Differentiation between NMOSD and MS became significantly easier after 2004, when researchers discovered a biomarker for NMOSD — pathogenic autoantibodies, or immunoglobulin G antibodies (IgGs), binding at or near the blood-brain barrier.4 In 2005, many of the same researchers discovered that the IgGs specifically attack AQP4 channels (AQP4-IgGs).5 In conjunction with radiological and clinical findings, laboratory results must indicate NMO-IgG seropositivity if NMOSD is to be diagnosed. NMO-IgG negativity indicates a possible diagnosis of MS.2 

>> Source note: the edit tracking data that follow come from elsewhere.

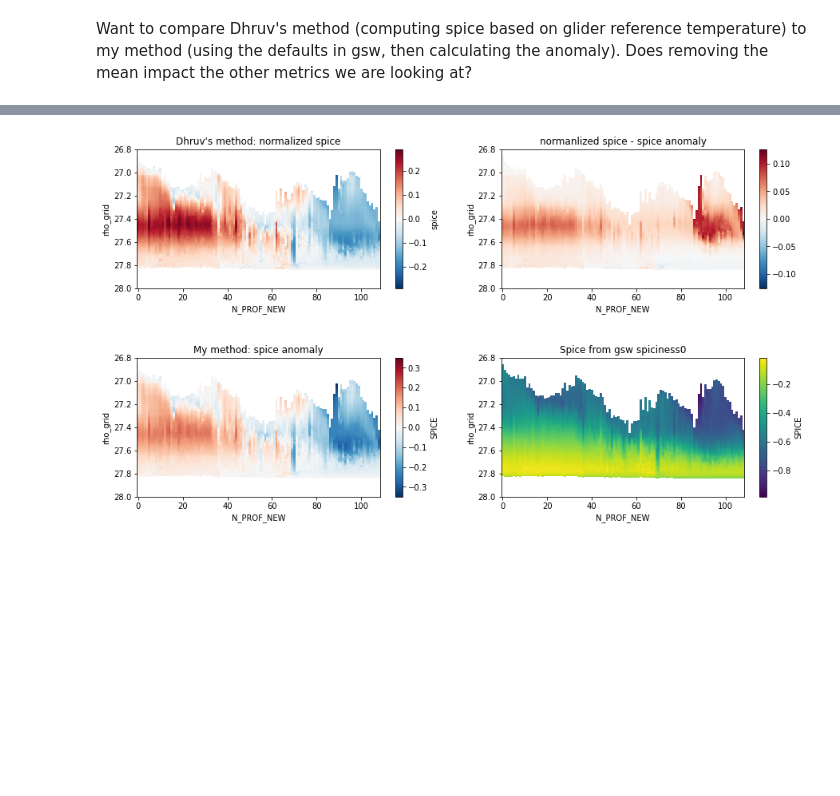
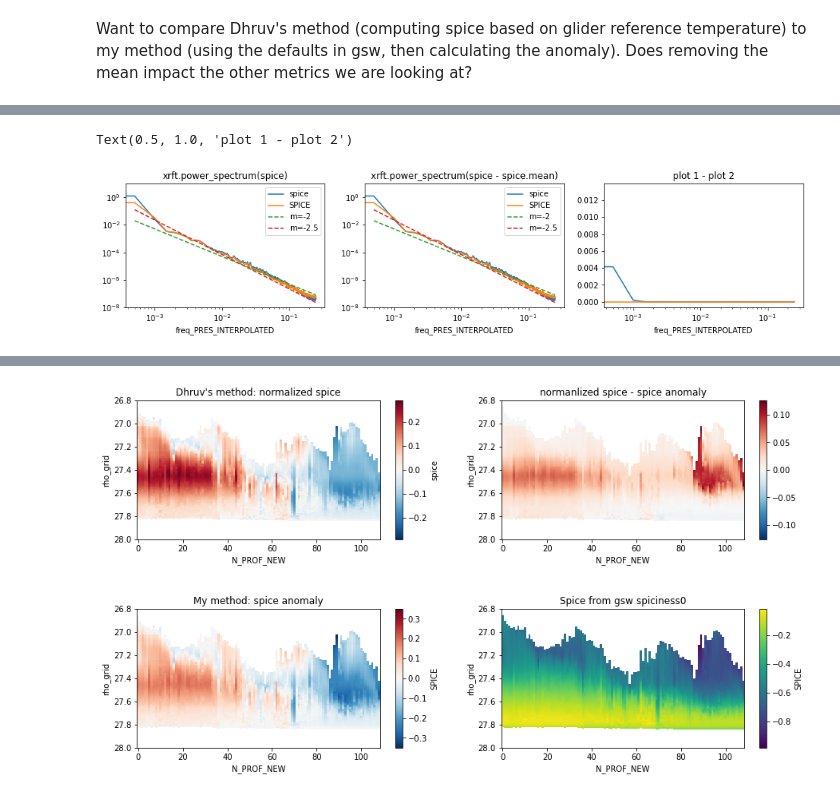
Before and after one commit to ocean-transport/argo-intern, a Jupyter notebook: methods.ipynb, the cells around one changed output, grey strips where cells are left out. Saved outputs shown, nothing was run; the diff lists cells and outputs as text; code cells hidden in the pictures; blank space fills up the shorter version.

```diff
--- a/methods.ipynb
+++ b/methods.ipynb
@@ -182,0 +209,47 @@ Data variables:
+# %%
+spice_spec_z = xrft.power_spectrum(float_z.spice,dim='PRES_INTERPOLATED', window=True)
+SPICE_spec_z = xrft.power_spectrum(spice_prof_z ,dim='PRES_INTERPOLATED', window=True)
+# %%
+spice_spec_mean_z = xrft.power_spectrum(float_z.spice - float_z.spice.mean('N_PROF'),dim='PRES_INTERPOLATED', window=True)
+SPICE_spec_mean_z = xrft.power_spectrum(spice_prof_z  - spice_prof_z .mean('N_PROF'),dim='PRES_INTERPOLATED', window=True)
+# %%
+plt.figure(figsize=(16,3))
+
+plt.subplot(1,3,1)
+spice_spec_z.mean('N_PROF').plot(label='spice')
+SPICE_spec_z.mean('N_PROF').plot(label='SPICE')
+
+kz = spice_spec_z.freq_PRES_INTERPOLATED
+plt.plot(kz, 5e-9*kz**(-2), '--', label='m=-2')
+plt.plot(kz, 7e-10*kz**(-2.5), '--', label='m=-2.5')
+
+plt.xscale('log')
+plt.yscale('log')
+plt.ylim(1e-8, 1e1)
+plt.legend()
+plt.title('xrft.power_spectrum(spice)')
+
+plt.subplot(1,3,2)
+spice_spec_mean_z.mean('N_PROF').plot(label='spice')
+SPICE_spec_mean_z.mean('N_PROF').plot(label='SPICE')
+
+kz = spice_spec_mean_z.freq_PRES_INTERPOLATED
+plt.plot(kz, 5e-9*kz**(-2), '--', label='m=-2')
+plt.plot(kz, 7e-10*kz**(-2.5), '--', label='m=-2.5')
+
+plt.ylim(1e-8, 1e1)
+plt.xscale('log')
+plt.yscale('log')
+plt.legend()
+plt.title('xrft.power_spectrum(spice - spice.mean)')
+
+
+plt.subplot(1,3,3)
+(spice_spec_z - spice_spec_mean_z).mean('N_PROF').plot(label='spice')
+(SPICE_spec_z - SPICE_spec_mean_z).mean('N_PROF').plot(label='SPICE')
+
+plt.xscale('log')
+plt.title('plot 1 - plot 2')
+# %% [output]
+Text(0.5, 1.0, 'plot 1 - plot 2')
+[figure, added]
```
Also changed, not shown: parts of 21 cells of this notebook.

However, recent investigations have identified a small subset of patients with symptoms of NMOSD but without AQP4-IgG seropositivity, suggesting that other pathological mechanisms may cause NMOSD symptoms. Because of the possibility that the same disorder may have multiple causes, it has been suggested that the term Devic disease be changed to Devic syndrome, referring to a clinical phenotype manifesting with specific symptoms of optic neuritis and myelitis. These clinical manifestations or phenotypes have recently been shown to be broad in scope; thus, many authors and researchers have proposed use of the term NMOSD spectrum disorder to indicate the variety of clinical manifestations of this disorder.2  


  1. Devic’s disease (neuromyelitis optica): symptoms & treatment. Cleveland Clinic. Accessed October 15, 2021.
  2. Jarius S, Wildemann B. The history of neuromyelitis optica. J Neuroinflammation. 2013;10:8. doi:10.1186/1742-2094-10-8
  3. Lalan S, Khan M, Schlakman B, Penman A, Gatlin J, Herndon R. Differentiation of neuromyelitis optica from multiple sclerosis on spinal magnetic resonance imaging. Int J MS Care. 2012;14(4):209-214. doi:10.7224/1537-2073-14.4.209
  4. Lennon VA, Wingerchuk DM, Kryzer TJ, et al. A serum autoantibody marker of neuromyelitis optica: distinction from multiple sclerosis. Lancet. 2004;364(9451):2106-2112. doi:10.1016/S0140-6736(04)17551-X
  5. Lennon VA, Kryzer TJ, Pittock SJ, Verkman AS, Hinson SR. IgG marker of optic-spinal multiple sclerosis binds to the aquaporin-4 water channel. J Exp Med. 2005;202(4):473-477. doi:10.1084/jem.20050304

Reviewed by Kyle Habet, MD, on 10/8/2021.

Reviewed by Kyle Habet, MD, on 10/8/2021.